Sure, there’s scant Biblical humor, but I’m guessing during editing, God said, “If I include all the great jokes, this will turn into the longest book ever written.” But I’m sure there were stand-up comedians among the faithful, rattling off one-liners like, “Take my concubine … please.”
But seriously folks, last year a friend of a friend told him, “I really question whether Doug is even a Christian.” I’m guessing that followed one such humor-infested, Biblical column, or a political one where I didn’t come off Republican enough.
There’s probably even more political hypocrisy than religious, and that is one huge pile of hypocrisy. Mix the two together and you’ve got yourself a spoiled fish filet that stinks so bad all the tartar sauce in Louisiana won’t make it palatable.
In my defense, I’m sure the authenticity suspicions stem from my blatant, sin-contrition. Understandably, my repentant candor prompts the non-contrite to conclude, “No real Christian would admit to sometimes drinking too much and/or struggles with lust.” To a perfect Christian, my confessions for all the world to see (yes, readership is indeed up) must speak volumes about my spiritual sincerity.
An even bigger giveaway may be my failure to endorse all Republicans, not to mention sometimes actually expressing affection for certain Democrats. The prevailing mindset may be, “If he can’t ignore immorality, blatant dishonesty, mean-spiritedness and a lack of a single Biblical beatitude among our obviously Christian party, then he sleeps with the enemy and puts his very soul in peril.”
I got a hint of this mentality when one sincere Christian told me Al Simpson lost credibility in his eyes years ago by maintaining a personal friendship with Ted Kennedy. I get it. I mean, since when does the Bible advocate loving your enemy, or even worse, a politician with dissimilar beliefs?

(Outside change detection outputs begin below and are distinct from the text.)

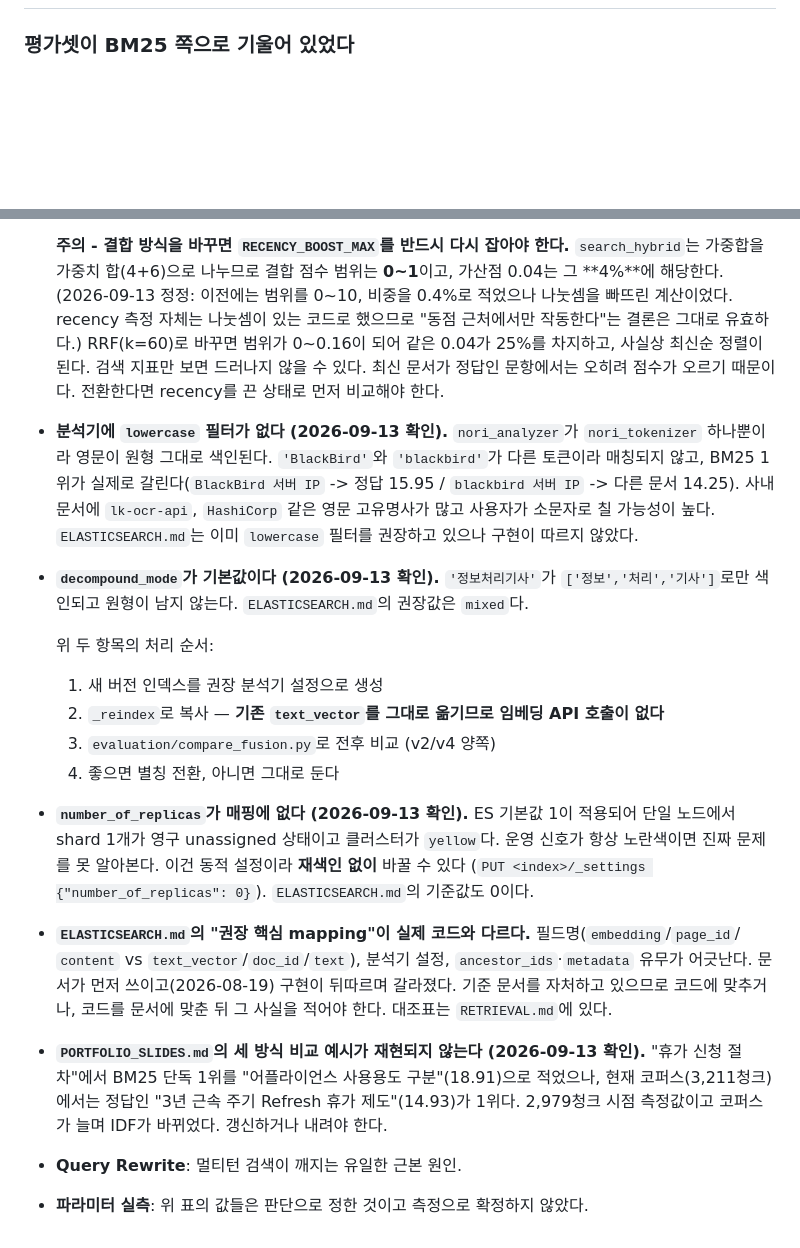
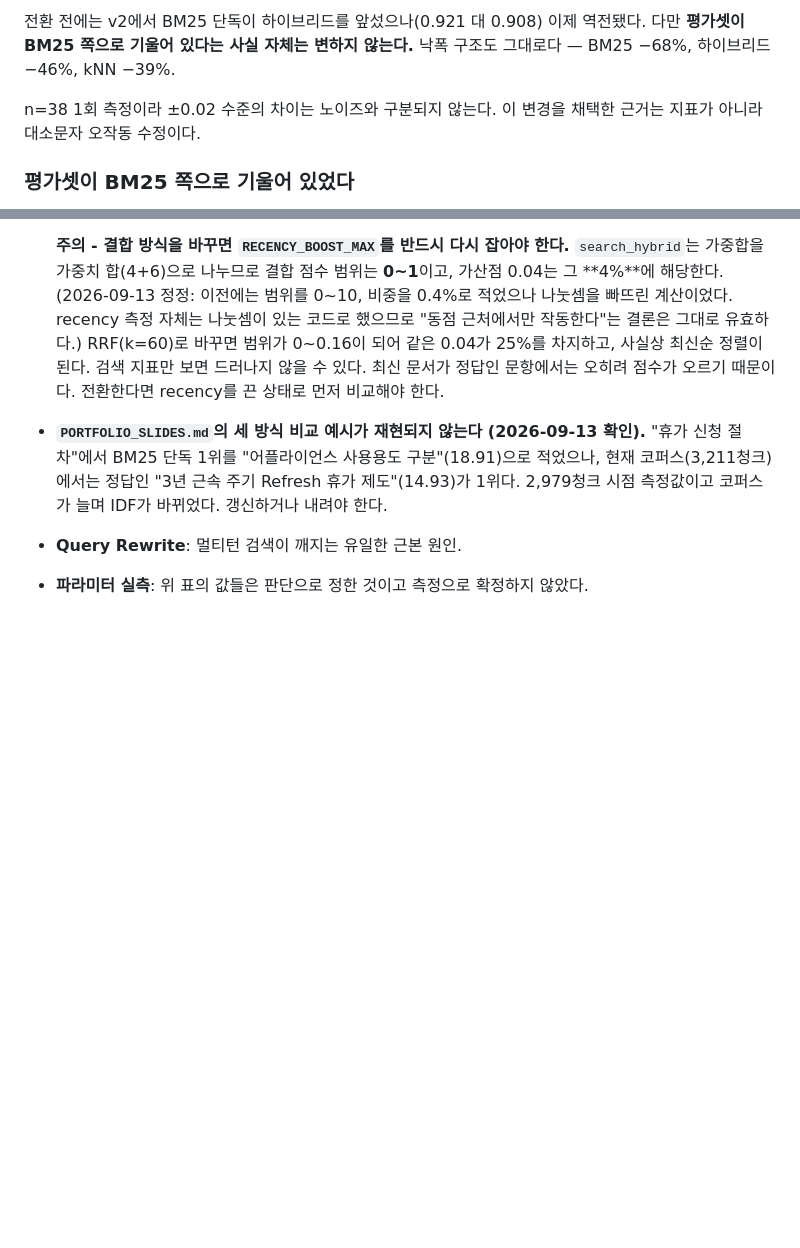
Before and after one commit to Yiji-1015/confluence-kg-chatbot, a Markdown page: docs/CHANGELOG.md, 2 parts joined by grey strips. Rendered like a GitHub page; blank space fills up the shorter version.

```diff
--- a/docs/CHANGELOG.md
+++ b/docs/CHANGELOG.md
@@ -6,3 +77,9 @@
+전환 전에는 v2에서 BM25 단독이 하이브리드를 앞섰으나(0.921 대 0.908) 이제 역전됐다.
+다만 **평가셋이 BM25 쪽으로 기울어 있다는 사실 자체는 변하지 않는다.**
+낙폭 구조도 그대로다 — BM25 −68%, 하이브리드 −46%, kNN −39%.
+
+n=38 1회 측정이라 ±0.02 수준의 차이는 노이즈와 구분되지 않는다.
+이 변경을 채택한 근거는 지표가 아니라 대소문자 오작동 수정이다.
 
 ### 평가셋이 BM25 쪽으로 기울어 있었다
 
@@ -744,34 +821,6 @@ LLM으로 질의를 재작성하는 방식이 더 정확하지만 호출이 한
   문항에서는 오히려 점수가 오르기 때문이다. 전환한다면 recency를 끈 상태로 먼저
   비교해야 한다.
 
-- **분석기에 `lowercase` 필터가 없다 (2026-09-13 확인).** `nori_analyzer`가 `nori_tokenizer`
-  하나뿐이라 영문이 원형 그대로 색인된다. `'BlackBird'`와 `'blackbird'`가 다른 토큰이라
-  매칭되지 않고, BM25 1위가 실제로 갈린다(`BlackBird 서버 IP` -> 정답 15.95 /
-  `blackbird 서버 IP` -> 다른 문서 14.25). 사내 문서에 `lk-ocr-api`, `HashiCorp` 같은
-  영문 고유명사가 많고 사용자가 소문자로 칠 가능성이 높다. `ELASTICSEARCH.md`는 이미
-  `lowercase` 필터를 권장하고 있으나 구현이 따르지 않았다.
-
-- **`decompound_mode`가 기본값이다 (2026-09-13 확인).** `'정보처리기사'`가
-  `['정보','처리','기사']`로만 색인되고 원형이 남지 않는다. `ELASTICSEARCH.md`의 권장값은
-  `mixed`다.
-
-  위 두 항목의 처리 순서:
-  1. 새 버전 인덱스를 권장 분석기 설정으로 생성
-  2. `_reindex`로 복사 — **기존 `text_vector`를 그대로 옮기므로 임베딩 API 호출이 없다**
-  3. `evaluation/compare_fusion.py`로 전후 비교 (v2/v4 양쪽)
-  4. 좋으면 별칭 전환, 아니면 그대로 둔다
-
-- **`number_of_replicas`가 매핑에 없다 (2026-09-13 확인).** ES 기본값 1이 적용되어 단일 노드에서
-  shard 1개가 영구 unassigned 상태이고 클러스터가 `yellow`다. 운영 신호가 항상 노란색이면
-  진짜 문제를 못 알아본다. 이건 동적 설정이라 **재색인 없이** 바꿀 수 있다
-  (`PUT <index>/_settings {"number_of_replicas": 0}`). `ELASTICSEARCH.md`의 기준값도 0이다.
-
-- **`ELASTICSEARCH.md`의 "권장 핵심 mapping"이 실제 코드와 다르다.** 필드명(`embedding`/`page_id`/
-  `content` vs `text_vector`/`doc_id`/`text`), 분석기 설정, `ancestor_ids`·`metadata` 유무가
-  어긋난다. 문서가 먼저 쓰이고(2026-08-19) 구현이 뒤따르며 갈라졌다. 기준 문서를 자처하고
-  있으므로 코드에 맞추거나, 코드를 문서에 맞춘 뒤 그 사실을 적어야 한다.
-  대조표는 `RETRIEVAL.md`에 있다.
-
 - **`PORTFOLIO_SLIDES.md`의 세 방식 비교 예시가 재현되지 않는다 (2026-09-13 확인).**
   "휴가 신청 절차"에서 BM25 단독 1위를 "어플라이언스 사용용도 구분"(18.91)으로 적었으나,
   현재 코퍼스(3,211청크)에서는 정답인 "3년 근속 주기 Refresh 휴가 제도"(14.93)가 1위다.
```
Also changed, not shown: other parts of docs/CHANGELOG.md (+71 -0 lines), docs/ELASTICSEARCH.md (+24 -28 lines), docs/RETRIEVAL.md (+88 -62 lines).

It’s been lovingly pointed out by devout conservatives that Trump’s — true also for both Bush’s and Reagan’s — elections were pre-ordained by an all-knowing heavenly father. Obama, Bill Clinton, Jimmy Carter, Hitler … not so much, for obvious reasons. If I’m to be accepted by my party, I must admit God was devoutly Republican and passed it down to his son, just as most family political trees tend to flourish.
I’m also no fan of the Joel Osteen “Donate Your Way to Riches” investment strategy. I remember years ago, a successful businessman bragged, “Most people tithe 10 percent, but since we started giving 15 percent, we have more money than ever.” I half-jokingly asked, “So why don’t you ever give your employees a raise?” As God is my waitress, his hesitant, halting reply was, “Well, that’s not tax-deductible.”
Oh, I completely get the “Law of Reciprocity” — the principle that doing good eventually brings good back. I just suspect those Biblical directives were more toward those faithful givers without one eye on resulting financial returns.
My saintly mom would never accept 50 cents without tithing a nickel and her net worth was basically zero till the day she died at 91, with her faith unshaken. I do believe some with little who give much out of unadulterated obedience sometimes will prayerfully receive a mysterious, miraculous monetary boost. I just don’t see God implying to those already with abundance, “Thank you for that. And don’t look now, but GE just went through the roof.”
When the rich man asked Jesus, “What must I do to be saved?”, he answered “Give all your money to the poor,” and the capitalist sadly walked away. Jesus didn’t say, “Give 10 percent of your riches to the poor — non-church or animal-related charities excluded of course. Better yet, give 20 percent and you’ll not only be saved, but spend eternity in a luxury Trump condo.” The money-changers, even Republican ones, weren’t his favorite demographic from what I’ve gathered.
That being said, the blasphemous defense rests and prepares for a severe judging.